Records for processing section start

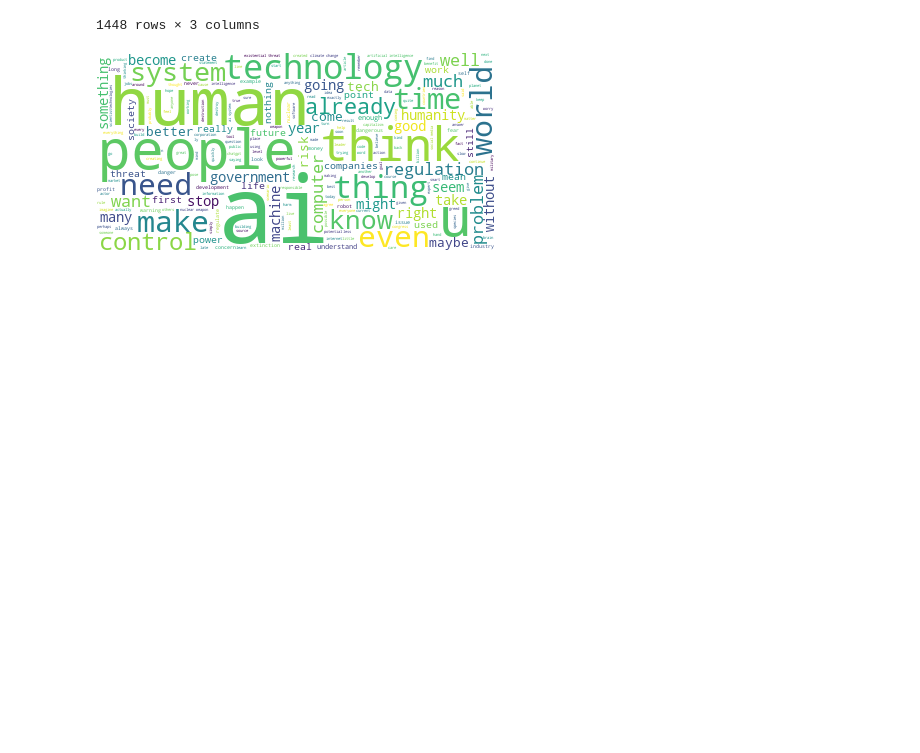
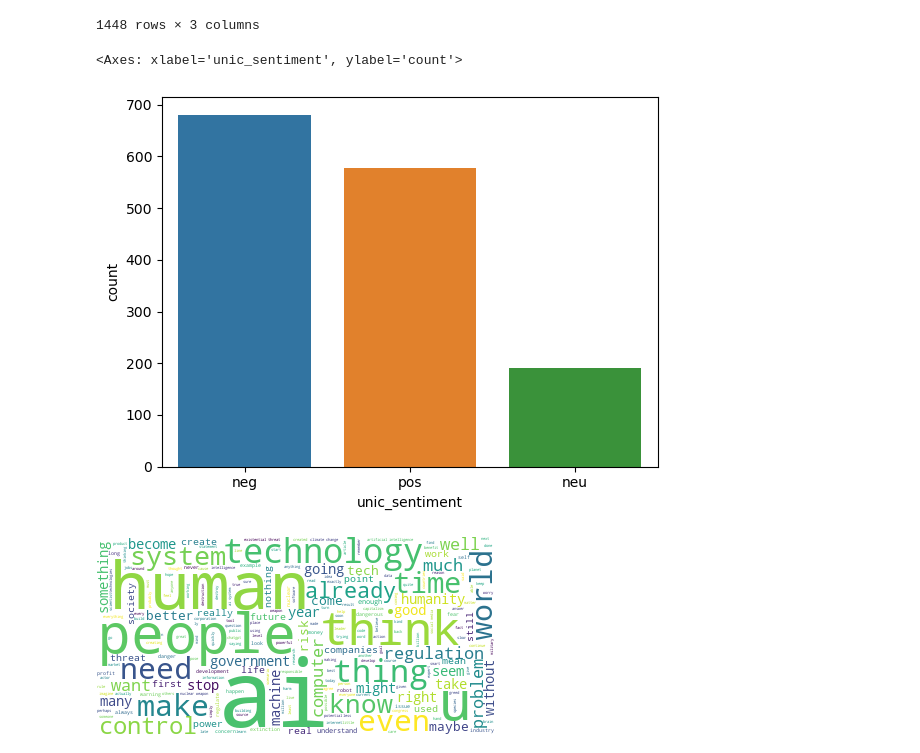
Before and after one commit to isevr/nytimes, a Jupyter notebook: final.ipynb, the cells around one changed output. Drawn from its saved outputs; the diff is of its cells as text; code cells hidden in the pictures; blank space fills up the shorter version.

Commit message:
plus plot

```diff
--- a/final.ipynb
+++ b/final.ipynb
@@ -41,6 +41,13 @@ df
 | 1446 | this is just another example of '... | neg | 0.51 |
 | 1447 | logan roy would looooove ai. | neg | 0.60 |
 1448 rows × 3 columns
+# %%
+a = pd.DataFrame(df.unic_sentiment.value_counts())
+a
+sns.barplot(pd.DataFrame(df.unic_sentiment.value_counts()),x = a.index, y='count')
+# %% [output]
+<Axes: xlabel='unic_sentiment', ylabel='count'>
+[figure, added]
 # %%
 def preprocess(text):
     t = text.lower()
```
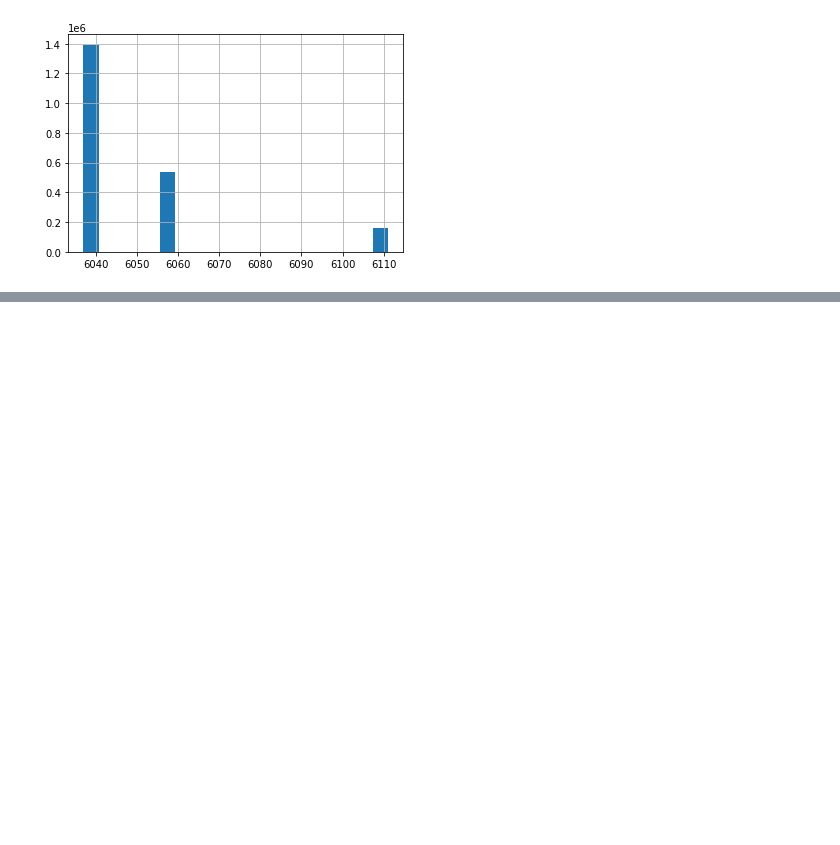
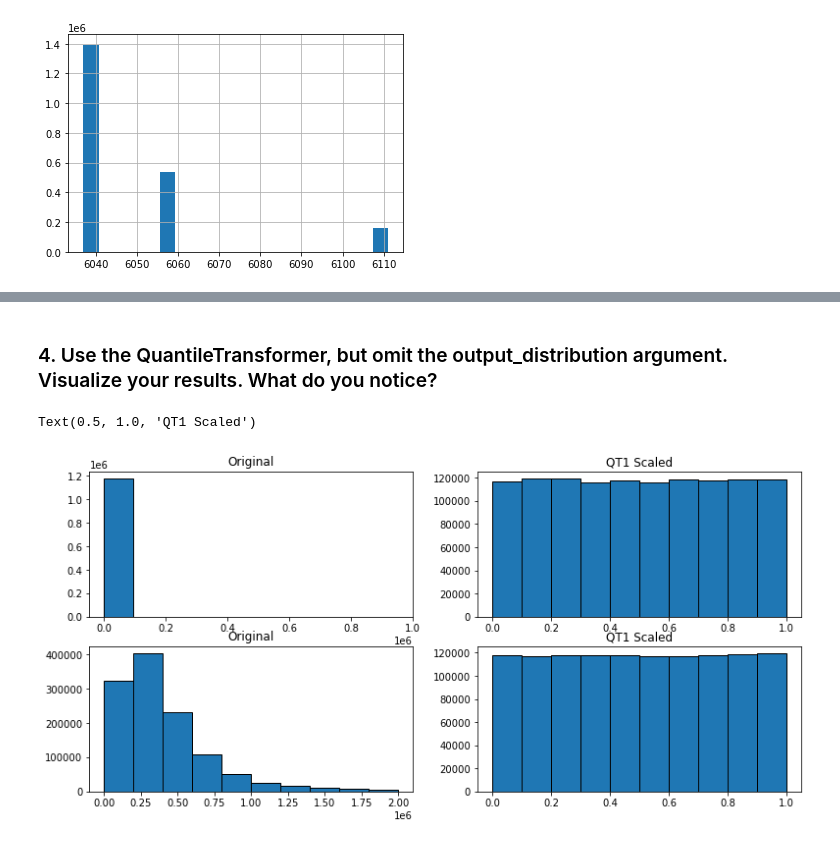
Before and after one commit to Chenchen070/regression, a Jupyter notebook: scalling_exercises.ipynb, the cells around one changed output, grey strips where cells are left out. Saved outputs shown, nothing was run; the diff lists cells and outputs as text; code cells hidden in the pictures; blank space fills up the shorter version.

```diff
--- a/scalling_exercises.ipynb
+++ b/scalling_exercises.ipynb
@@ -58,0 +202,31 @@ x_train, x_validate = train_test_split(x_train_and_validate)
+# %% [markdown]
+### 4. Use the QuantileTransformer, but omit the output_distribution argument. Visualize your results. What do you notice?
+# %%
+qt1 = QuantileTransformer()
+
+cols_to_scale = ['calculatedfinishedsquarefeet', 'taxvaluedollarcnt']
+
+qt1.fit(train[cols_to_scale])
+
+train_qt1 = qt1.transform(train[cols_to_scale])
+
+train_qt1 = pd.DataFrame(train_qt1)
+train_qt1 = train_qt1.rename(columns = {0 :'squarefeet_qt_scaled',1 :'taxvalue_qt_scaled'})
+
+plt.figure(figsize=(13, 6))
+plt.subplot(221)
+plt.hist(train.calculatedfinishedsquarefeet, bins=10, ec='black')
+plt.title('Original')
+plt.subplot(222)
+plt.hist(train_qt1.squarefeet_qt_scaled, bins=10, ec='black')
+plt.title('QT1 Scaled')
+
+plt.subplot(223)
+plt.hist(train.taxvaluedollarcnt, bins=10, ec='black')
+plt.title('Original')
+plt.subplot(224)
+plt.hist(train_qt1.taxvalue_qt_scaled, bins=10, ec='black')
+plt.title('QT1 Scaled')
+# %% [output]
+Text(0.5, 1.0, 'QT1 Scaled')
+[figure, added]
```
Also changed, not shown: parts of 26 cells of this notebook.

Records for processing section end

What you need to do: Retype all records exactly as shown above, images excluded.

Task result:
Before and after one commit to isevr/nytimes, a Jupyter notebook: final.ipynb, the cells around one changed output. Drawn from its saved outputs; the diff is of its cells as text; code cells hidden in the pictures; blank space fills up the shorter version.

Commit message:
plus plot

```diff
--- a/final.ipynb
+++ b/final.ipynb
@@ -41,6 +41,13 @@ df
 | 1446 | this is just another example of '... | neg | 0.51 |
 | 1447 | logan roy would looooove ai. | neg | 0.60 |
 1448 rows × 3 columns
+# %%
+a = pd.DataFrame(df.unic_sentiment.value_counts())
+a
+sns.barplot(pd.DataFrame(df.unic_sentiment.value_counts()),x = a.index, y='count')
+# %% [output]
+<Axes: xlabel='unic_sentiment', ylabel='count'>
+[figure, added]
 # %%
 def preprocess(text):
     t = text.lower()
```
Before and after one commit to Chenchen070/regression, a Jupyter notebook: scalling_exercises.ipynb, the cells around one changed output, grey strips where cells are left out. Saved outputs shown, nothing was run; the diff lists cells and outputs as text; code cells hidden in the pictures; blank space fills up the shorter version.

```diff
--- a/scalling_exercises.ipynb
+++ b/scalling_exercises.ipynb
@@ -58,0 +202,31 @@ x_train, x_validate = train_test_split(x_train_and_validate)
+# %% [markdown]
+### 4. Use the QuantileTransformer, but omit the output_distribution argument. Visualize your results. What do you notice?
+# %%
+qt1 = QuantileTransformer()
+
+cols_to_scale = ['calculatedfinishedsquarefeet', 'taxvaluedollarcnt']
+
+qt1.fit(train[cols_to_scale])
+
+train_qt1 = qt1.transform(train[cols_to_scale])
+
+train_qt1 = pd.DataFrame(train_qt1)
+train_qt1 = train_qt1.rename(columns = {0 :'squarefeet_qt_scaled',1 :'taxvalue_qt_scaled'})
+
+plt.figure(figsize=(13, 6))
+plt.subplot(221)
+plt.hist(train.calculatedfinishedsquarefeet, bins=10, ec='black')
+plt.title('Original')
+plt.subplot(222)
+plt.hist(train_qt1.squarefeet_qt_scaled, bins=10, ec='black')
+plt.title('QT1 Scaled')
+
+plt.subplot(223)
+plt.hist(train.taxvaluedollarcnt, bins=10, ec='black')
+plt.title('Original')
+plt.subplot(224)
+plt.hist(train_qt1.taxvalue_qt_scaled, bins=10, ec='black')
+plt.title('QT1 Scaled')
+# %% [output]
+Text(0.5, 1.0, 'QT1 Scaled')
+[figure, added]
```
Also changed, not shown: parts of 26 cells of this notebook.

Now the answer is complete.